◆ Exercise prompt ◆
Repeat every record below exactly as it appears.

━━━ Data extracts ━━━

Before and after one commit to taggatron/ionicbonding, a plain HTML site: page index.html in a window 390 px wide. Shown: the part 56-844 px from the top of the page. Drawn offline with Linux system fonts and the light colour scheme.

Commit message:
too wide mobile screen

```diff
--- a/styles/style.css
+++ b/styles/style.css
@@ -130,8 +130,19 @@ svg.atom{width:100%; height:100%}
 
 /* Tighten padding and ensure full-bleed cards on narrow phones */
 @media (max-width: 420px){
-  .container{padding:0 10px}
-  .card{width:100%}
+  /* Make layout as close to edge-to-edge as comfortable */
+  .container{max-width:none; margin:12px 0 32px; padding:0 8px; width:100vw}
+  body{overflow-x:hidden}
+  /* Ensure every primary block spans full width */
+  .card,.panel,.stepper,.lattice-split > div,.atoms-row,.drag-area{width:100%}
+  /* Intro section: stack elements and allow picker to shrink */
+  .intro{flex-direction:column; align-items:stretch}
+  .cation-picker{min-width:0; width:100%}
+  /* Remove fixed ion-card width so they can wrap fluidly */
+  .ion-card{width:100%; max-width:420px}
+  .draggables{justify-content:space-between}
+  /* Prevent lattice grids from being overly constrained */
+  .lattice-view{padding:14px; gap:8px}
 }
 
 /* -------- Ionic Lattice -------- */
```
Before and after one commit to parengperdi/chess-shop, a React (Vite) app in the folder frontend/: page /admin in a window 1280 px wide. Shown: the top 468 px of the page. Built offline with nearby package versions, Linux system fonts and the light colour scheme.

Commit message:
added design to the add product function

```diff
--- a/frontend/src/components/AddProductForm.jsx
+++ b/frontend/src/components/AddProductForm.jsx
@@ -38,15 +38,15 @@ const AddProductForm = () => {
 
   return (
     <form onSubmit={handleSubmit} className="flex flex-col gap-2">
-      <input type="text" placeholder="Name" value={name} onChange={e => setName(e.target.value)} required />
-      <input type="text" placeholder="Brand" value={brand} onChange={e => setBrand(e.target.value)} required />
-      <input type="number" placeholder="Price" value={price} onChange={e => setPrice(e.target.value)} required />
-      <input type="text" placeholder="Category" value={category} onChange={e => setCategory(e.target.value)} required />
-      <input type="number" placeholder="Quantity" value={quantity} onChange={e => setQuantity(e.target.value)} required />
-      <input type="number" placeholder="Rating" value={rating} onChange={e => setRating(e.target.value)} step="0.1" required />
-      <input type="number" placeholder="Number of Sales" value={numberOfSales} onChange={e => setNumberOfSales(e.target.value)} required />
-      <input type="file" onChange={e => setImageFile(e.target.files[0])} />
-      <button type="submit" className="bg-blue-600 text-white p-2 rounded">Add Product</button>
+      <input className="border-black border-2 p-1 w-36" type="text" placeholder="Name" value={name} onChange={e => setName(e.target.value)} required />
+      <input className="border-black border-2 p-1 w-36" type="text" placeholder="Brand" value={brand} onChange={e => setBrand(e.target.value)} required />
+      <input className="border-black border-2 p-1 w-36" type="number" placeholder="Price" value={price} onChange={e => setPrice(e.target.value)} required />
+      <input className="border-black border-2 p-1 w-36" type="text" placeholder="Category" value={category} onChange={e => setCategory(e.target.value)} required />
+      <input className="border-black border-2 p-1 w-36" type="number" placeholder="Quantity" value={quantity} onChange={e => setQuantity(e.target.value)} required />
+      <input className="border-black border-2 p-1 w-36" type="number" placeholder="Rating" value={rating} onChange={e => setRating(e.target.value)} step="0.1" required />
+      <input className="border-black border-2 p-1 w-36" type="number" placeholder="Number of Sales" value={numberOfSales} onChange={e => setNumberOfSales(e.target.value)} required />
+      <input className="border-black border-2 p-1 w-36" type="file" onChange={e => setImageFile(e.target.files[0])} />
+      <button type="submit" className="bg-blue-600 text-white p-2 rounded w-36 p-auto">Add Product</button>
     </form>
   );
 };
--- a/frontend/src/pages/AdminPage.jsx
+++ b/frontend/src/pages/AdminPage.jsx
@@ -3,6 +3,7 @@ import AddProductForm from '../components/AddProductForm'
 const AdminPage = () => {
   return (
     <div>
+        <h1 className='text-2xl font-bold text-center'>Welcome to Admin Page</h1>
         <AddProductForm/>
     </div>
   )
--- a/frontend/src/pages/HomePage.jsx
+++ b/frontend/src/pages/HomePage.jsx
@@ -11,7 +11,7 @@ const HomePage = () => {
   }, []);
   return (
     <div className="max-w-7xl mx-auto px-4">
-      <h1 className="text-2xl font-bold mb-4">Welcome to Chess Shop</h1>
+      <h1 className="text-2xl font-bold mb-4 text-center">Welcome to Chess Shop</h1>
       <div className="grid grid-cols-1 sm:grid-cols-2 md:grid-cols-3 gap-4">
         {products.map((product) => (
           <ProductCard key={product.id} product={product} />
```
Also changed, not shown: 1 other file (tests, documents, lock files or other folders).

━━━

◆ Response to the exercise ◆
Before and after one commit to taggatron/ionicbonding, a plain HTML site: page index.html in a window 390 px wide. Shown: the part 56-844 px from the top of the page. Drawn offline with Linux system fonts and the light colour scheme.

Commit message:
too wide mobile screen

```diff
--- a/styles/style.css
+++ b/styles/style.css
@@ -130,8 +130,19 @@ svg.atom{width:100%; height:100%}
 
 /* Tighten padding and ensure full-bleed cards on narrow phones */
 @media (max-width: 420px){
-  .container{padding:0 10px}
-  .card{width:100%}
+  /* Make layout as close to edge-to-edge as comfortable */
+  .container{max-width:none; margin:12px 0 32px; padding:0 8px; width:100vw}
+  body{overflow-x:hidden}
+  /* Ensure every primary block spans full width */
+  .card,.panel,.stepper,.lattice-split > div,.atoms-row,.drag-area{width:100%}
+  /* Intro section: stack elements and allow picker to shrink */
+  .intro{flex-direction:column; align-items:stretch}
+  .cation-picker{min-width:0; width:100%}
+  /* Remove fixed ion-card width so they can wrap fluidly */
+  .ion-card{width:100%; max-width:420px}
+  .draggables{justify-content:space-between}
+  /* Prevent lattice grids from being overly constrained */
+  .lattice-view{padding:14px; gap:8px}
 }
 
 /* -------- Ionic Lattice -------- */
```
Before and after one commit to parengperdi/chess-shop, a React (Vite) app in the folder frontend/: page /admin in a window 1280 px wide. Shown: the top 468 px of the page. Built offline with nearby package versions, Linux system fonts and the light colour scheme.

Commit message:
added design to the add product function

```diff
--- a/frontend/src/components/AddProductForm.jsx
+++ b/frontend/src/components/AddProductForm.jsx
@@ -38,15 +38,15 @@ const AddProductForm = () => {
 
   return (
     <form onSubmit={handleSubmit} className="flex flex-col gap-2">
-      <input type="text" placeholder="Name" value={name} onChange={e => setName(e.target.value)} required />
-      <input type="text" placeholder="Brand" value={brand} onChange={e => setBrand(e.target.value)} required />
-      <input type="number" placeholder="Price" value={price} onChange={e => setPrice(e.target.value)} required />
-      <input type="text" placeholder="Category" value={category} onChange={e => setCategory(e.target.value)} required />
-      <input type="number" placeholder="Quantity" value={quantity} onChange={e => setQuantity(e.target.value)} required />
-      <input type="number" placeholder="Rating" value={rating} onChange={e => setRating(e.target.value)} step="0.1" required />
-      <input type="number" placeholder="Number of Sales" value={numberOfSales} onChange={e => setNumberOfSales(e.target.value)} required />
-      <input type="file" onChange={e => setImageFile(e.target.files[0])} />
-      <button type="submit" className="bg-blue-600 text-white p-2 rounded">Add Product</button>
+      <input className="border-black border-2 p-1 w-36" type="text" placeholder="Name" value={name} onChange={e => setName(e.target.value)} required />
+      <input className="border-black border-2 p-1 w-36" type="text" placeholder="Brand" value={brand} onChange={e => setBrand(e.target.value)} required />
+      <input className="border-black border-2 p-1 w-36" type="number" placeholder="Price" value={price} onChange={e => setPrice(e.target.value)} required />
+      <input className="border-black border-2 p-1 w-36" type="text" placeholder="Category" value={category} onChange={e => setCategory(e.target.value)} required />
+      <input className="border-black border-2 p-1 w-36" type="number" placeholder="Quantity" value={quantity} onChange={e => setQuantity(e.target.value)} required />
+      <input className="border-black border-2 p-1 w-36" type="number" placeholder="Rating" value={rating} onChange={e => setRating(e.target.value)} step="0.1" required />
+      <input className="border-black border-2 p-1 w-36" type="number" placeholder="Number of Sales" value={numberOfSales} onChange={e => setNumberOfSales(e.target.value)} required />
+      <input className="border-black border-2 p-1 w-36" type="file" onChange={e => setImageFile(e.target.files[0])} />
+      <button type="submit" className="bg-blue-600 text-white p-2 rounded w-36 p-auto">Add Product</button>
     </form>
   );
 };
--- a/frontend/src/pages/AdminPage.jsx
+++ b/frontend/src/pages/AdminPage.jsx
@@ -3,6 +3,7 @@ import AddProductForm from '../components/AddProductForm'
 const AdminPage = () => {
   return (
     <div>
+        <h1 className='text-2xl font-bold text-center'>Welcome to Admin Page</h1>
         <AddProductForm/>
     </div>
   )
--- a/frontend/src/pages/HomePage.jsx
+++ b/frontend/src/pages/HomePage.jsx
@@ -11,7 +11,7 @@ const HomePage = () => {
   }, []);
   return (
     <div className="max-w-7xl mx-auto px-4">
-      <h1 className="text-2xl font-bold mb-4">Welcome to Chess Shop</h1>
+      <h1 className="text-2xl font-bold mb-4 text-center">Welcome to Chess Shop</h1>
       <div className="grid grid-cols-1 sm:grid-cols-2 md:grid-cols-3 gap-4">
         {products.map((product) => (
           <ProductCard key={product.id} product={product} />
```
Also changed, not shown: 1 other file (tests, documents, lock files or other folders).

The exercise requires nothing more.